Ponnapa also cautions her readers about the dangers of experiencing Kodagu’s rich and complex past through the many ‘problematic’ colonial accounts that exist as the few contemporary narrations of Kodagu and her people. According to Ponnapa, the British records of the rajahs that ruled over Kodagu paint a flawed and antagonising image of “tyrannical, bloodthirsty monarchs ruling over a dispirited, craven people.” It’s a reminder to consume information about people and places responsibly, since history is always written by the victors. Unfortunately, the physical sources that could potentially have captured the life and times of a bygone Kodagu are stained by the East India Company’s manipulative censorship and efforts of proselytisation.  

I think this is most essential in understanding how the Kodagu society treated its women, as they were presented with the right to choose, and managed to preserve a sense of autonomy for themselves.

Recognising the Kodavas’ singularity as a community is impossible without also recognising its strong matriarchal undertones. Kodagu women were and still are extraordinary in their commanding wisdom and hardiness. One would think they had steel stitched into their spines, as they balanced burdensome farm and menial work. Their ability to have carved out an individual role for themselves in a male-dominated society is striking, and some believe that Kodava society may have, at one point in time, been matrilineal in nature.

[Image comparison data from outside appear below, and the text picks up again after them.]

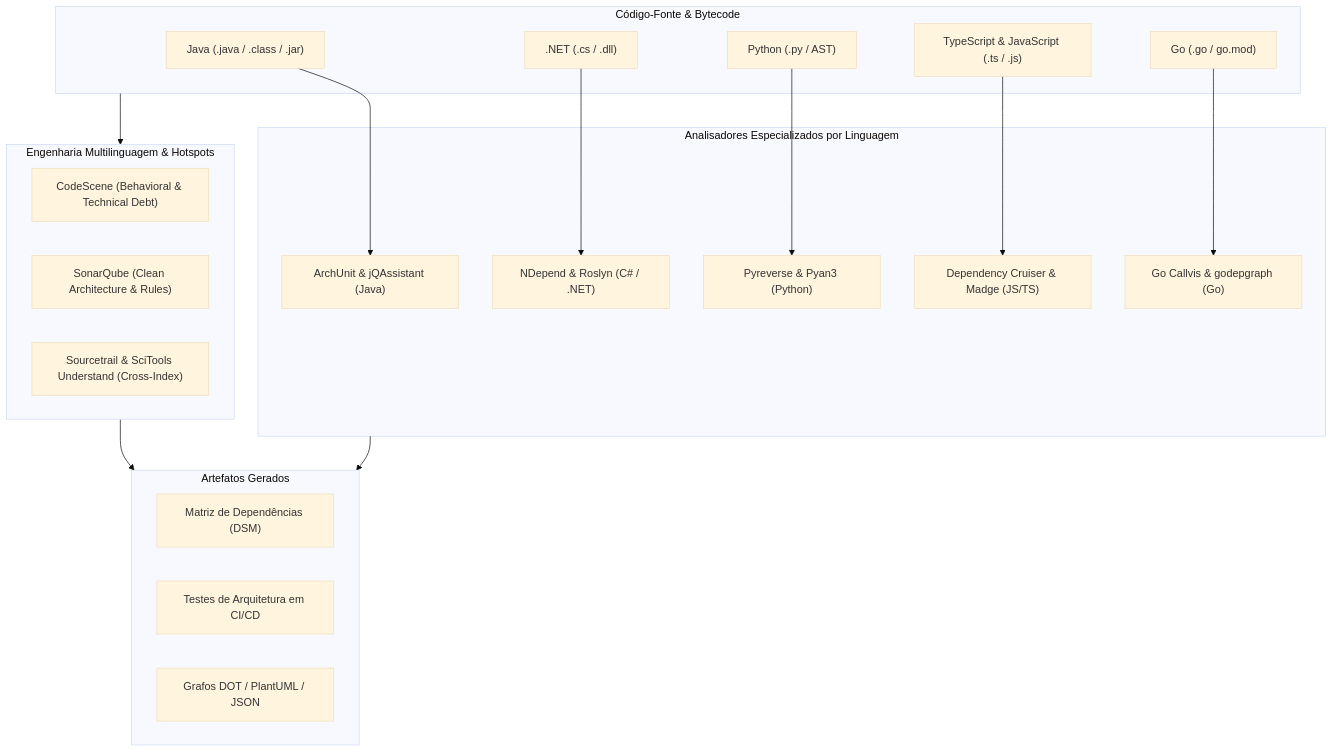
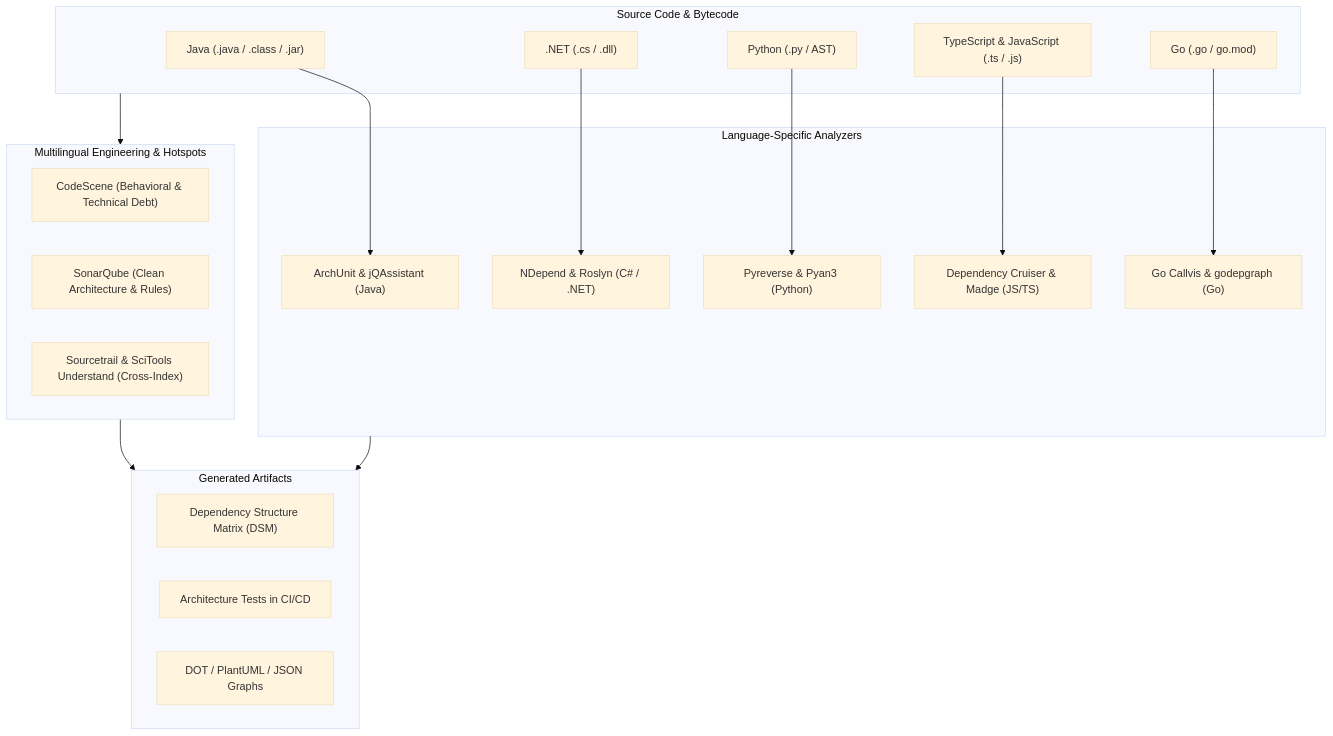
The diagram in knowledge/skills/mapping/code-architecture-mapping/SKILL.md (dandgabr/Coacus), drawn with Mermaid (base theme) before and after one commit. The commit also changed other lines of this file and 143 other files, not shown here.

````diff
--- a/knowledge/skills/mapping/code-architecture-mapping/SKILL.md
+++ b/knowledge/skills/mapping/code-architecture-mapping/SKILL.md
@@ -16,40 +16,40 @@
 ```mermaid
 flowchart TD
-    subgraph SourceCode["Código-Fonte & Bytecode"]
+    subgraph SourceCode["Source Code & Bytecode"]
         JAVA["Java (.java / .class / .jar)"]
         DOTNET[".NET (.cs / .dll)"]
         PY["Python (.py / AST)"]
         TS_JS["TypeScript & JavaScript (.ts / .js)"]
         GO["Go (.go / go.mod)"]
     end
 
-    subgraph Analyzers["Analisadores Especializados por Linguagem"]
+    subgraph Analyzers["Language-Specific Analyzers"]
         ARCHUNIT["ArchUnit & jQAssistant (Java)"]
         NDEPEND["NDepend & Roslyn (C# / .NET)"]
         PYREVERSE["Pyreverse & Pyan3 (Python)"]
         DEP_CRUISER["Dependency Cruiser & Madge (JS/TS)"]
         GO_CALLVIS["Go Callvis & godepgraph (Go)"]
     end
 
-    subgraph MultiLang["Engenharia Multilinguagem & Hotspots"]
+    subgraph MultiLang["Multilingual Engineering & Hotspots"]
         CODESCENE["CodeScene (Behavioral & Technical Debt)"]
         SONARQUBE["SonarQube (Clean Architecture & Rules)"]
         SOURCETRAIL["Sourcetrail & SciTools Understand (Cross-Index)"]
     end
 
-    subgraph Outputs["Artefatos Gerados"]
-        DSM["Matriz de Dependências (DSM)"]
-        RULES["Testes de Arquitetura em CI/CD"]
-        DIAGRAMS["Grafos DOT / PlantUML / JSON"]
+    subgraph Outputs["Generated Artifacts"]
+        DSM["Dependency Structure Matrix (DSM)"]
+        RULES["Architecture Tests in CI/CD"]
+        DIAGRAMS["DOT / PlantUML / JSON Graphs"]
     end
 
     JAVA --> ARCHUNIT
     DOTNET --> NDEPEND
     PY --> PYREVERSE
     TS_JS --> DEP_CRUISER
     GO --> GO_CALLVIS
 
     SourceCode --> MultiLang
     Analyzers --> Outputs
     MultiLang --> Outputs
 ```
````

The physical and social environment of Kodagu generated certain selection pressures that pushed its people to embody a sense of bravery and strength, and as Ponnapa phrases it, “society endorsed a cult of heroism”. Men weren’t the only ones lionised for their fearlessness, as women were also held in high esteem.

In regard to matrimonial matters, women were considered marriageable at any age, and those who decided to remain bachelorettes could do so without any social disapproval. Most importantly, the tradition of dowry was non-existent during marriage. I think this is most essential in understanding how the Kodagu society treated its women, as they were presented with the right to choose, and managed to preserve a sense of autonomy for themselves. Moreover, Kodavas liberated themselves from the oppression of the caste system, and isolated themselves from the archaic Aryan varnsashram, or the Vedic system that divides society into natural groups. Instead of castes, Kodavas arranged themselves into family-based communities with units called okkas.

Also read: The Khasi Community Is Matrilineal, But Not Matriarchal

The rapid pace of globalisation has triggered the inevitable dwindling of Kodagu culture as people migrate into the cities in search of job and opportunity, but Ponnapa reminds us of the vulnerability of small ethnic groups and the urgency to safeguard cultural identities. Her painstaking research and commitment to telling our stories is a comforting reminder that even if Kodagu traditions and values are endangered, they can still be protected through little and big measures.


All photography credits: Kaveri Ponnapa

Leave a Reply